## Work instruction
All lines holding the word "index" should be located in the records and copied.

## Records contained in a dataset
────

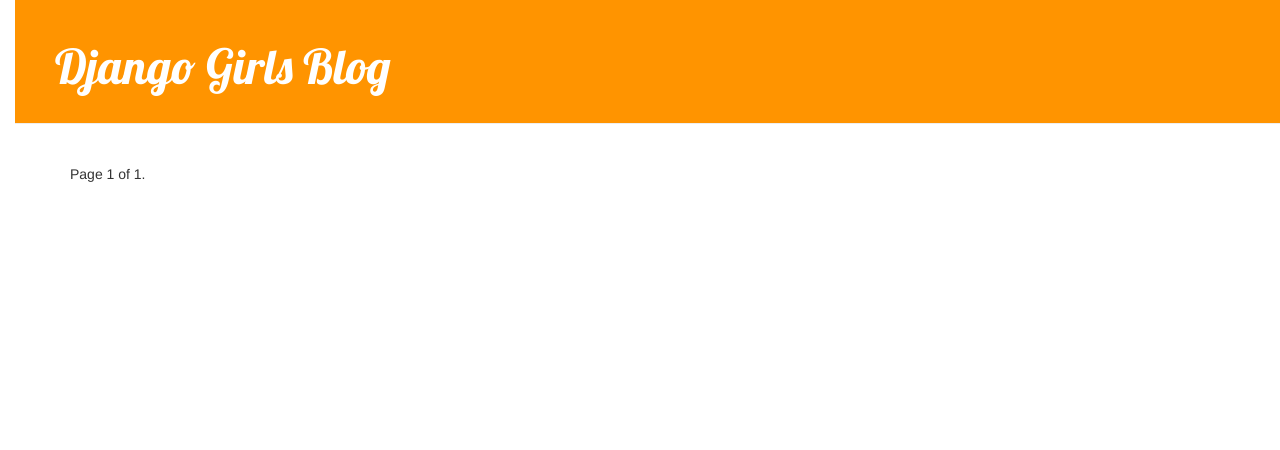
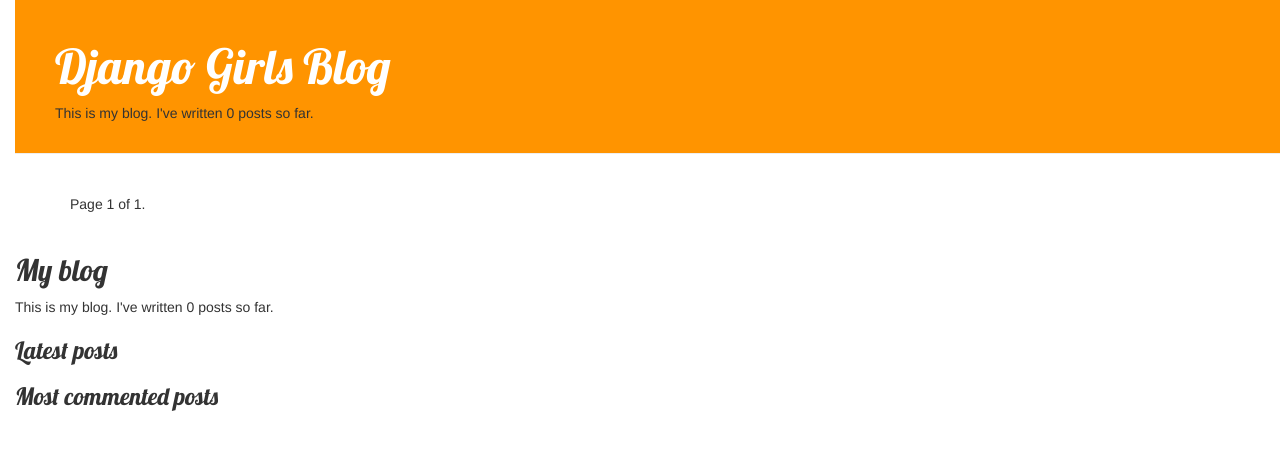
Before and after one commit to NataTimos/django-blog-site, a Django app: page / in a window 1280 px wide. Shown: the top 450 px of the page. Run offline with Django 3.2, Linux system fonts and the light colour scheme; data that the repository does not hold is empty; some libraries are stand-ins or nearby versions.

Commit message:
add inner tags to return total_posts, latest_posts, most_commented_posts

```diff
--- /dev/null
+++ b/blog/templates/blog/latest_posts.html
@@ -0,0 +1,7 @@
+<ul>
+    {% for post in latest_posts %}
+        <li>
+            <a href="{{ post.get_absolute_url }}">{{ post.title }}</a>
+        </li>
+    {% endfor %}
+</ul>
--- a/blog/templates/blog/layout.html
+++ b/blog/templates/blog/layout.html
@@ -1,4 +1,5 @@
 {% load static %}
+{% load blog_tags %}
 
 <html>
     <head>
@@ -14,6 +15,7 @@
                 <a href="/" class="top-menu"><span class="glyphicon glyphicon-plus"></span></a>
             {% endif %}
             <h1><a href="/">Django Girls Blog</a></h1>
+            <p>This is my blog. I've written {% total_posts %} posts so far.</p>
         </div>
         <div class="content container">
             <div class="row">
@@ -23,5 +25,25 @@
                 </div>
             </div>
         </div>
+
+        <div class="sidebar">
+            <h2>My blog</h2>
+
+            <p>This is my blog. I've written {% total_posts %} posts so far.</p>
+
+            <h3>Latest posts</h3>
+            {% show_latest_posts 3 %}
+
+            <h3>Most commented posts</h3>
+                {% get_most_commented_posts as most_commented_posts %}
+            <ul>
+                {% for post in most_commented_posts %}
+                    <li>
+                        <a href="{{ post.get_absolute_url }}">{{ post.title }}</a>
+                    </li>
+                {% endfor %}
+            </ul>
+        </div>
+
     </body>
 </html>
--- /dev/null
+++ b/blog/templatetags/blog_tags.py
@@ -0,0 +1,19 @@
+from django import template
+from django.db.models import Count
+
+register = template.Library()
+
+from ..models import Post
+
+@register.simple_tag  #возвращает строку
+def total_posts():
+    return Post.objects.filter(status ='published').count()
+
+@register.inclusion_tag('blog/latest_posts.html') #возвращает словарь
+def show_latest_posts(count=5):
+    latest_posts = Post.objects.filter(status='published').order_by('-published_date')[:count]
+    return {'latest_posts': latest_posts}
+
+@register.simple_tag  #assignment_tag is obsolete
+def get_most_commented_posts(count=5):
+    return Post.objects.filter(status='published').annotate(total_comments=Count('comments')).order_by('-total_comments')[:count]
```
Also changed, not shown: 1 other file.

────

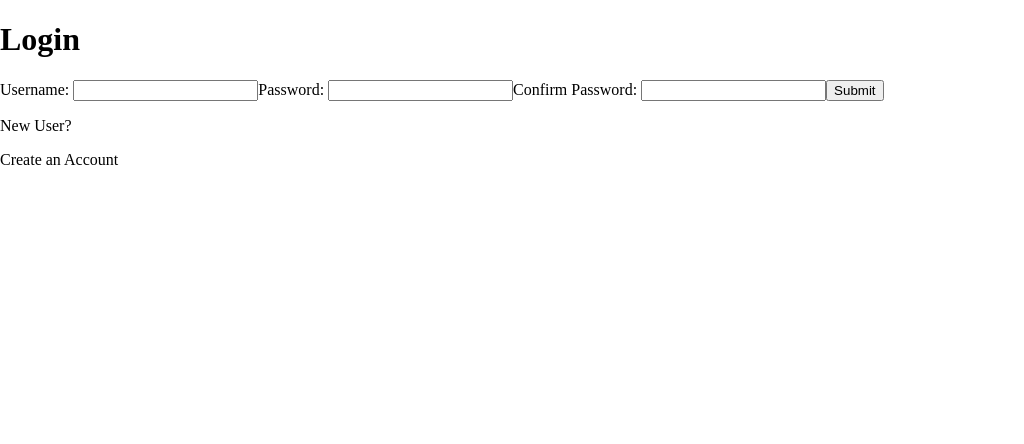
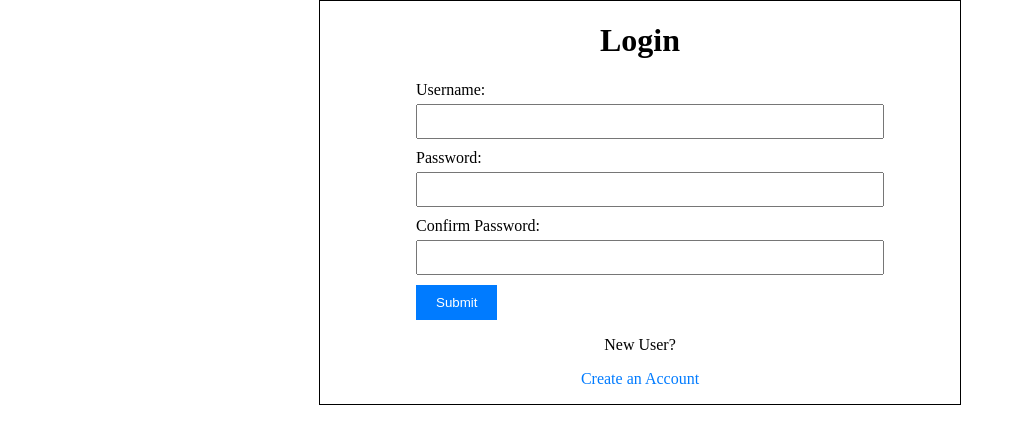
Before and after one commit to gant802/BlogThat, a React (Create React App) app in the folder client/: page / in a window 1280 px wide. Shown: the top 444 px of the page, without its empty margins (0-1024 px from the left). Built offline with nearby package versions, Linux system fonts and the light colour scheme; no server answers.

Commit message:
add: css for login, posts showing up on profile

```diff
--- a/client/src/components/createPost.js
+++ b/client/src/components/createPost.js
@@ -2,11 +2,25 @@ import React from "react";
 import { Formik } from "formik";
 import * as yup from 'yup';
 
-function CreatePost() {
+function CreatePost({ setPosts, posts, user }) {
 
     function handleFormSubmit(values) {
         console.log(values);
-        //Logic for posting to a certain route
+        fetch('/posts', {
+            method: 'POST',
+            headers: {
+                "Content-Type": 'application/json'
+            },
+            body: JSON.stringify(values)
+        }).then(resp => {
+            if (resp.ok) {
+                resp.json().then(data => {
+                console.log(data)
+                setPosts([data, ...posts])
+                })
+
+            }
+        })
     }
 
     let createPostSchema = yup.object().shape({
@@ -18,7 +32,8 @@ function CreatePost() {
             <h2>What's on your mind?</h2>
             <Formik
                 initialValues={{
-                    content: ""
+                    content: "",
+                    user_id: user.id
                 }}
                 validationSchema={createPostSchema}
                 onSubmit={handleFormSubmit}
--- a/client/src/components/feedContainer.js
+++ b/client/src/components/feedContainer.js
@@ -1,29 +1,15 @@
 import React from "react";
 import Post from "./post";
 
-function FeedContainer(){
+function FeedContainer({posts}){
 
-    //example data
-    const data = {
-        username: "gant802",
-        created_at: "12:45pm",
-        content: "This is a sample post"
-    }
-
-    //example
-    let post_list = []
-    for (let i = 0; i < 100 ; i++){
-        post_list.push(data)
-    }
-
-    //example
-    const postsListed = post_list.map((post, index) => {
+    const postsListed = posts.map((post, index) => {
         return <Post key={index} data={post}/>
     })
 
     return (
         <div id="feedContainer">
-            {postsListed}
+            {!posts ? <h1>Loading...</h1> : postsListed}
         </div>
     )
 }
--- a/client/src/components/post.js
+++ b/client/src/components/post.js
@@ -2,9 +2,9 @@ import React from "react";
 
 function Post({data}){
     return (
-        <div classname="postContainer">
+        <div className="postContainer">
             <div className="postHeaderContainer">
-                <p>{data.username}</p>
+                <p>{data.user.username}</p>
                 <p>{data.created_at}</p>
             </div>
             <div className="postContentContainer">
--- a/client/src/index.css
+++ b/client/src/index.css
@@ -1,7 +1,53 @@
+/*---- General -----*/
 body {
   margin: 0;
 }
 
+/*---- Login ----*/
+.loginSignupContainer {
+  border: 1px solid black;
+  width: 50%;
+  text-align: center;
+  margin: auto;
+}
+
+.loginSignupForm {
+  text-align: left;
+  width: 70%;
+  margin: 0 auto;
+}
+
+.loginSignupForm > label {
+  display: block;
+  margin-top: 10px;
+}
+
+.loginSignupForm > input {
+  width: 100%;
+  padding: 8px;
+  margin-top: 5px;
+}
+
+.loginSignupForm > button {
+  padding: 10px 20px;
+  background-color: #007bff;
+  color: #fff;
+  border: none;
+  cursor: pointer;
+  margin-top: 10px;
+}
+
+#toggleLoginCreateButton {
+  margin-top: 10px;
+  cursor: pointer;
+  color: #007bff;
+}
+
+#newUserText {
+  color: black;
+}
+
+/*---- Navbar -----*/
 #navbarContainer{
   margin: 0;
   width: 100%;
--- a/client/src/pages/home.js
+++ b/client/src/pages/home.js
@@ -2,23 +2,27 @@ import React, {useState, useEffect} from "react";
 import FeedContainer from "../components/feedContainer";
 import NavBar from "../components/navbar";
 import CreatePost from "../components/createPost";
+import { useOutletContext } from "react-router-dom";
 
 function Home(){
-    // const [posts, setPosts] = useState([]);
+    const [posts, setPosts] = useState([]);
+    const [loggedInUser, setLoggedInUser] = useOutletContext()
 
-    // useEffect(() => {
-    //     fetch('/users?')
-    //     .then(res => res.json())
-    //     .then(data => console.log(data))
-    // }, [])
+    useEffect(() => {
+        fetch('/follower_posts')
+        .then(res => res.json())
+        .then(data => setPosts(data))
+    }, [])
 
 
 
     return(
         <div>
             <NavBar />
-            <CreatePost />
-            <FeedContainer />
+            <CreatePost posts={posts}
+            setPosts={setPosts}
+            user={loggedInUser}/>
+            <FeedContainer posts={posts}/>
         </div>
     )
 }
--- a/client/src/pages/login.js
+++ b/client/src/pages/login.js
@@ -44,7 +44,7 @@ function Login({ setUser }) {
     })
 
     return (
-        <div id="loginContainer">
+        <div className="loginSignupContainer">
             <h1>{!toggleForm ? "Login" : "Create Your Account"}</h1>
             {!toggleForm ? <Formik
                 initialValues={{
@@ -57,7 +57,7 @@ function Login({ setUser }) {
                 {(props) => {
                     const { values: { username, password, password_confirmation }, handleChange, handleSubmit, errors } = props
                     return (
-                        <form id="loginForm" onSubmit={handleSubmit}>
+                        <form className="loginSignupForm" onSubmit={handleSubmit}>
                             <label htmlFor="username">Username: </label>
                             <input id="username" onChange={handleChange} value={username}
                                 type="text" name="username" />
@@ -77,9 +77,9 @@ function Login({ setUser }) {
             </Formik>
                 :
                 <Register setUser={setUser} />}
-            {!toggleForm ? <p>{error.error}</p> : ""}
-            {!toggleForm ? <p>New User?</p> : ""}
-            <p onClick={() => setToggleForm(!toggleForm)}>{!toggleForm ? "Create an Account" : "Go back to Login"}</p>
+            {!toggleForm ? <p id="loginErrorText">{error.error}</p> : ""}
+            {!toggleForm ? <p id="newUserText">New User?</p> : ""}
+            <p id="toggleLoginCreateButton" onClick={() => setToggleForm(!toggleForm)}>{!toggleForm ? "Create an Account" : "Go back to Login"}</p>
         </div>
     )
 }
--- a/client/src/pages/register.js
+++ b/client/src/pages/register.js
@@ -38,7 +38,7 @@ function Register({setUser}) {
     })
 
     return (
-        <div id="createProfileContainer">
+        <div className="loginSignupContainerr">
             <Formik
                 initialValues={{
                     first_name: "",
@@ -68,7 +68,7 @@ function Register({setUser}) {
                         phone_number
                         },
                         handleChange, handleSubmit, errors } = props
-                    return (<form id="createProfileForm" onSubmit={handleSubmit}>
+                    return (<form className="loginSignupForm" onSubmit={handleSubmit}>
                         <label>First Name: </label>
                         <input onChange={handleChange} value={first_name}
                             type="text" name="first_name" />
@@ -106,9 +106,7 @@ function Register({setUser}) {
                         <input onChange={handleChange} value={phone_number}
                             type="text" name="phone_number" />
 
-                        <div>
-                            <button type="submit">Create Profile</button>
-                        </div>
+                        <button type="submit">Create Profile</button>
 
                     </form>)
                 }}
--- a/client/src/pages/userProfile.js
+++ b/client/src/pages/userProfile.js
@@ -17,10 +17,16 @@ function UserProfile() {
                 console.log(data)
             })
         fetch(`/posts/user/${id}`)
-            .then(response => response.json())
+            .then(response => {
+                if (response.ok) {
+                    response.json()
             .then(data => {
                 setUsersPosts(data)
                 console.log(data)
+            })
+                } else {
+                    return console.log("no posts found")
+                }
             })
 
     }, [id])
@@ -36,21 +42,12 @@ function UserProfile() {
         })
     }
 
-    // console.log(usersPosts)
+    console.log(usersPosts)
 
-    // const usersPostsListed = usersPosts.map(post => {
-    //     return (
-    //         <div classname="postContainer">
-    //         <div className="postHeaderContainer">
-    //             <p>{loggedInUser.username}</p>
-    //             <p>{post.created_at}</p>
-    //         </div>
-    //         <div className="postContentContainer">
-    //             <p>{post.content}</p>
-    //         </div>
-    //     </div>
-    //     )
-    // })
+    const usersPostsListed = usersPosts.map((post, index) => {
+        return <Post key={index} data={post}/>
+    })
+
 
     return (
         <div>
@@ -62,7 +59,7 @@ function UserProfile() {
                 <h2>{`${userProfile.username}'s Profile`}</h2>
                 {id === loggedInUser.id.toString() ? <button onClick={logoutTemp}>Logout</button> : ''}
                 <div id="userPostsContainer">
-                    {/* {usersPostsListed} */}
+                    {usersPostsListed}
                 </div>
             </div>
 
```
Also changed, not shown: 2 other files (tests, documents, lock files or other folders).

────

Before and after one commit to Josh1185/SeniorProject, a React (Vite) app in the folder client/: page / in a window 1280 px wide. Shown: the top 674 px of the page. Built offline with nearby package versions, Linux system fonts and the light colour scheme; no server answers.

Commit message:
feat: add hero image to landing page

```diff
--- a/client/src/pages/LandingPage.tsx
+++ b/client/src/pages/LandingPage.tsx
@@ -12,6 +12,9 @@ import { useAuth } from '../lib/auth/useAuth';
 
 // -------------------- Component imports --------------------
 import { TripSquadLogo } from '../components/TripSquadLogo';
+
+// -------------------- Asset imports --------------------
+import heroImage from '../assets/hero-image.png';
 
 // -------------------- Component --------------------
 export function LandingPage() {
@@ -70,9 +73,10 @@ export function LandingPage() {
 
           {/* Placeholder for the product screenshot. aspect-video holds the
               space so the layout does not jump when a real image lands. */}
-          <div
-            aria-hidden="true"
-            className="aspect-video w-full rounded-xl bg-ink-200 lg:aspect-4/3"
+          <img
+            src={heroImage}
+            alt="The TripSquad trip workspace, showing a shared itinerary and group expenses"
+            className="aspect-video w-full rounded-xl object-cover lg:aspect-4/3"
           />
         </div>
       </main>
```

────

## Response to this task
-    const postsListed = post_list.map((post, index) => {
+    const postsListed = posts.map((post, index) => {
         return <Post key={index} data={post}/>
--- a/client/src/index.css
+++ b/client/src/index.css
+    const usersPostsListed = usersPosts.map((post, index) => {
+        return <Post key={index} data={post}/>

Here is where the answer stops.